The terms of agreement will be the major determinant on who bags the deal since there are a number of memoranda, including the fact that the winning bidder must invest in and take possession of the pipeline for two decades, henceforth, prior to giving it back to the state.
In either case, the company, too, must have a yearly turnover of $500m, among other capital stipulations.
Feasibility studies envisage the construction of an enduring conduit that is 14 inches wide that will create an underground transit corridor from Eldoret to Kampala, for a distance of 352 kilometers.
Uganda is highly dependent on petroleum resources that it has traditionally obtained, in transit, and in refined form, from the coastal city of Mombasa in Kenya, but since 1995, the two governments across the border have been strategizing on creating conduit efficiency by increasing the reach of the pipeline into the Ugandan capital at a cost of $97m.
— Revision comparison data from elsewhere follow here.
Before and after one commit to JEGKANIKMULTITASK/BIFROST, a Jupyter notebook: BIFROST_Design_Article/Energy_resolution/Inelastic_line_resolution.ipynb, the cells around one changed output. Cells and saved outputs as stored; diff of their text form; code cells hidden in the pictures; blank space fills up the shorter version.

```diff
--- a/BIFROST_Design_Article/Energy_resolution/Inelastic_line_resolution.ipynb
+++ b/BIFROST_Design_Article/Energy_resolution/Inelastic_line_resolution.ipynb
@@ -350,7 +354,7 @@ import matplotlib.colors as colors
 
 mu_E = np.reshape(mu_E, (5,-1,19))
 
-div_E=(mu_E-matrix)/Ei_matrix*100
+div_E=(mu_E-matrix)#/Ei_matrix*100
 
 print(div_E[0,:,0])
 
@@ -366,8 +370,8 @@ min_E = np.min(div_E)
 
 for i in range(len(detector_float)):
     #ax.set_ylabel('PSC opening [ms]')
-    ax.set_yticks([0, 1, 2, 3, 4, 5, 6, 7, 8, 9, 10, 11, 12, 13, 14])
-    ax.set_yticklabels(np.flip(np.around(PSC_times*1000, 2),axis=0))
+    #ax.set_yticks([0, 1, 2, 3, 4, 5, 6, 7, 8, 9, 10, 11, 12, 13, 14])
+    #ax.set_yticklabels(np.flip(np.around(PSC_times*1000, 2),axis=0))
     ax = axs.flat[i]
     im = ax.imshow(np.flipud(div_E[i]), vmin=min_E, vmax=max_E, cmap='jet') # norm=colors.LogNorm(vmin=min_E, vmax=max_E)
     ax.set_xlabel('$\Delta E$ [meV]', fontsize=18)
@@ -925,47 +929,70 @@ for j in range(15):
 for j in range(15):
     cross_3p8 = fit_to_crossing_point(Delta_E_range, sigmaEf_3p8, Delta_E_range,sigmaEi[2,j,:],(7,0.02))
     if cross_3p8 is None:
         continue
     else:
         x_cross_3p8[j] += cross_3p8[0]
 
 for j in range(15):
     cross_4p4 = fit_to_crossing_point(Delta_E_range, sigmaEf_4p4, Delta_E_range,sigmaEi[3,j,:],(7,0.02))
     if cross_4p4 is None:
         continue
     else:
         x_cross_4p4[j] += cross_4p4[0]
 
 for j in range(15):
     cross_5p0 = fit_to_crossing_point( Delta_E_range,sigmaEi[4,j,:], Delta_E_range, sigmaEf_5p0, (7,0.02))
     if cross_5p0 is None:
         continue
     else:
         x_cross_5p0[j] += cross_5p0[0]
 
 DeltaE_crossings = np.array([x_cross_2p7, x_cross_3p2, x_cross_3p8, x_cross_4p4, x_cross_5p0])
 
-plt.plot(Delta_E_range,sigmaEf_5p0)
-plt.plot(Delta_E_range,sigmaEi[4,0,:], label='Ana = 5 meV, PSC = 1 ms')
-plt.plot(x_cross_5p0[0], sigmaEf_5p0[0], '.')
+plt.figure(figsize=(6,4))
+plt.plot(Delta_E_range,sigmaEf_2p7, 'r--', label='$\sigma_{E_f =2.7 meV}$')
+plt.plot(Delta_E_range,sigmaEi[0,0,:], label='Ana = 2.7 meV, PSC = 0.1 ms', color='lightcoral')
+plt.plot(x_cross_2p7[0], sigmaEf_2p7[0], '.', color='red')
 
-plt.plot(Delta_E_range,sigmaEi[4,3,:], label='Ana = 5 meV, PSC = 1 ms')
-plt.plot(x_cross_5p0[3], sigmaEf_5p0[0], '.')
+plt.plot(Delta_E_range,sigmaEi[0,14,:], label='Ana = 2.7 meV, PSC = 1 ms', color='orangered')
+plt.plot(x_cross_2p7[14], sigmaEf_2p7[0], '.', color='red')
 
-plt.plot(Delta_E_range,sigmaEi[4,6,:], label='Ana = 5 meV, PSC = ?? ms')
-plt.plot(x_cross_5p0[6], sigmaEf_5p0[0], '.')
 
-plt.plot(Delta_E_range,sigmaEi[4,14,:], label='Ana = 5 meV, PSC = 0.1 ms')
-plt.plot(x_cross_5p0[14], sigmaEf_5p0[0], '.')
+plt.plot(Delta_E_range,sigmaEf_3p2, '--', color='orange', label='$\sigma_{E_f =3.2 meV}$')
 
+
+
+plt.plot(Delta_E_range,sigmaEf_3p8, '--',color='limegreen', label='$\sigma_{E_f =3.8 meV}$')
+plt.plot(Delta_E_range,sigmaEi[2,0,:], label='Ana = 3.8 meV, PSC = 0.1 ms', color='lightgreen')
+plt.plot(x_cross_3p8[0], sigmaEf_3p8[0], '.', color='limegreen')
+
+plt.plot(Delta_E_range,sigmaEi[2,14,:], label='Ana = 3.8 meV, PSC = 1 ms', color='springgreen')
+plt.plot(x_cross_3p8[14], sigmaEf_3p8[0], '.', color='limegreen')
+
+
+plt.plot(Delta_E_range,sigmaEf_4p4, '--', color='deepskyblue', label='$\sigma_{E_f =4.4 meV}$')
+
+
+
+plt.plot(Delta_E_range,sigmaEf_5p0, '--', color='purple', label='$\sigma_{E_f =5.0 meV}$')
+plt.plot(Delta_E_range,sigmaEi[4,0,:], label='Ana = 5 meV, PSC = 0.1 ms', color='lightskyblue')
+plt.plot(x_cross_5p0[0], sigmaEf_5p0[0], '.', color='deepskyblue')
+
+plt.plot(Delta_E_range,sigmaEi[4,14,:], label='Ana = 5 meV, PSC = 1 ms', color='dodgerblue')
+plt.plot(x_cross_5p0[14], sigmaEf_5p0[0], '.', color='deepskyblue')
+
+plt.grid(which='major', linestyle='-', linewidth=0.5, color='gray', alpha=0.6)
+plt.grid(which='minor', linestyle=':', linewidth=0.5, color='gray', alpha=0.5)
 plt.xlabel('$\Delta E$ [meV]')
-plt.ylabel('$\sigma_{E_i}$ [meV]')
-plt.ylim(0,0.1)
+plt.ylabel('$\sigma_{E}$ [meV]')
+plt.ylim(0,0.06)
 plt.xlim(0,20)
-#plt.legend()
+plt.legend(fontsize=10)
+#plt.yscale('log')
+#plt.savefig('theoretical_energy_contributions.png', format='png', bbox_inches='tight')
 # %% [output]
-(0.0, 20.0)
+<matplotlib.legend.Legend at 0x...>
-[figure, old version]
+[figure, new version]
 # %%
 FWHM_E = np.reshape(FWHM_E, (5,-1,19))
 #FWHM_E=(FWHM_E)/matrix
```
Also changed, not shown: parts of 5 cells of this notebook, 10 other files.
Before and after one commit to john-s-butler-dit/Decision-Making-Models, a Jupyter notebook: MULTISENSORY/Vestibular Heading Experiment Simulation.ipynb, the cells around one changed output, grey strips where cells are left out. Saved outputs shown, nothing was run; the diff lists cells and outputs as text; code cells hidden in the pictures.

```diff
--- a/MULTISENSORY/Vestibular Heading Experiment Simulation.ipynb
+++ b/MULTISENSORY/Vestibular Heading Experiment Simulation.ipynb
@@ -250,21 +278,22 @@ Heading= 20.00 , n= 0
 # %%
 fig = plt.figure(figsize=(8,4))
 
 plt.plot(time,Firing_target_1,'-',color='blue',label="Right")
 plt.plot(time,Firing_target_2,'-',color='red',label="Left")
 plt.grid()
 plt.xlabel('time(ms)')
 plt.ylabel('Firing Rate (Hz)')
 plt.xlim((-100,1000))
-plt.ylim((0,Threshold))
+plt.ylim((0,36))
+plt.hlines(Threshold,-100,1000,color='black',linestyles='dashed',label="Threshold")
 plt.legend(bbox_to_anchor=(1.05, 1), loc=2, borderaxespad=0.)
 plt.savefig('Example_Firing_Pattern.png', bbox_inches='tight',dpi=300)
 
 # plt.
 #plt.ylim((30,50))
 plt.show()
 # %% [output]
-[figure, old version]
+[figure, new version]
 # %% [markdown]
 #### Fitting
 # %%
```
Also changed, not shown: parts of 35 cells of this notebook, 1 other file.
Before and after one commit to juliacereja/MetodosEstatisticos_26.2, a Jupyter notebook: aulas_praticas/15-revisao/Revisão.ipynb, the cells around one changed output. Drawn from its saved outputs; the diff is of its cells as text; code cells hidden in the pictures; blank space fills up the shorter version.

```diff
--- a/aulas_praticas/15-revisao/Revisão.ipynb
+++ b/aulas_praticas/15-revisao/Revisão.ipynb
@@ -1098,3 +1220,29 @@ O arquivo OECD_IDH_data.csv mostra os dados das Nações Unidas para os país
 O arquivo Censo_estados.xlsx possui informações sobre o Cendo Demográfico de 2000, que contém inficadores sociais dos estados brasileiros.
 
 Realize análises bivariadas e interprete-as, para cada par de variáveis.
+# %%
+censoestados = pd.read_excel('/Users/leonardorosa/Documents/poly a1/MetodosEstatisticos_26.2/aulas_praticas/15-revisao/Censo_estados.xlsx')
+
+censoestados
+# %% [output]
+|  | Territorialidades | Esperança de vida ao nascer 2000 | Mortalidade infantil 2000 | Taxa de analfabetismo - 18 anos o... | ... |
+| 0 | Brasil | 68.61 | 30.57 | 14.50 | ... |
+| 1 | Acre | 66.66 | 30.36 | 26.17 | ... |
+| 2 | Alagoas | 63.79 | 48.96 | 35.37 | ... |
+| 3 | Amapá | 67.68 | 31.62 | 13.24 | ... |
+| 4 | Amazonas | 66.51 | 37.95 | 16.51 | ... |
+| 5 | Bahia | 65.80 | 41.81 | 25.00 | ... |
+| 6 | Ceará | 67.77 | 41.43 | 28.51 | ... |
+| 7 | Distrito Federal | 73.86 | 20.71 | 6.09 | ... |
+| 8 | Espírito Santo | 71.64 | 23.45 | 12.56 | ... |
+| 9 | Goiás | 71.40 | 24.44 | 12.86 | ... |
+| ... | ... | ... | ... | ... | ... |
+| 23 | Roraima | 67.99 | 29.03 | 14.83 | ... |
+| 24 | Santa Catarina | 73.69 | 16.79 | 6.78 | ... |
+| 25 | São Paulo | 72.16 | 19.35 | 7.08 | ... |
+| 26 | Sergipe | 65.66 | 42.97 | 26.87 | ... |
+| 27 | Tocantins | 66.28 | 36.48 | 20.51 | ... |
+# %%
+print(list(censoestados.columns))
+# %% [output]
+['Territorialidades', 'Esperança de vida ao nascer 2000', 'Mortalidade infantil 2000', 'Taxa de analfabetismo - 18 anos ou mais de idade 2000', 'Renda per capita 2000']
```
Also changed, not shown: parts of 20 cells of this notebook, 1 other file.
Uganda has had a boon of fortune knocking its doors since the turn of the millennium, when the country began in earnest to explore the possibility of tapping its own fossil reserves, and in the last quarter of 2002, a prospecting firm confirmed the existence of 1.2b barrels in an oil well to the west of the country.
Half-way through the decade, in 2006, another oil find hit the headlines in Waranga 1 through the prospecting efforts of a firm from Australia, a discovery that spurred the state to announce the beginning of production of the natural resource come 2009.
Though further oil discoveries have come to redefine the geological blocks of Uganda, no substantial effort on the part of the government has helped start the production process, but ever since Tullow Oil, which has also struck petroleum in the Kenyan north, stated of the availability of a billion barrels of oil in the Albertine Basin, there is the possibility of production in earnest, soon.
The country has major hydroelectric projects on Lake Albert and Owen Falls but mismanagement of the reservoirs often leads to biting shortages of power, especially in corporate Uganda.
Now that the new project is shaping up into a mega energy project, the country is bound to benefit from eschewing transit costs and clearance of tankers.
Here are the five companies of the twenty that have made the shortlist of the current pipeline undertaking:
- NOCK from Kenya.
- Japanese firm Punjloid
- Inpex Construction from Japan
- South Africa’s Capital Star Limited
- Seven Star Group from China
A notable geographical balance is apparent in this survey, including the fact that National Gas Co. from the Caribbean islands of Trinidad & Tobago has also become part of the culled twenty.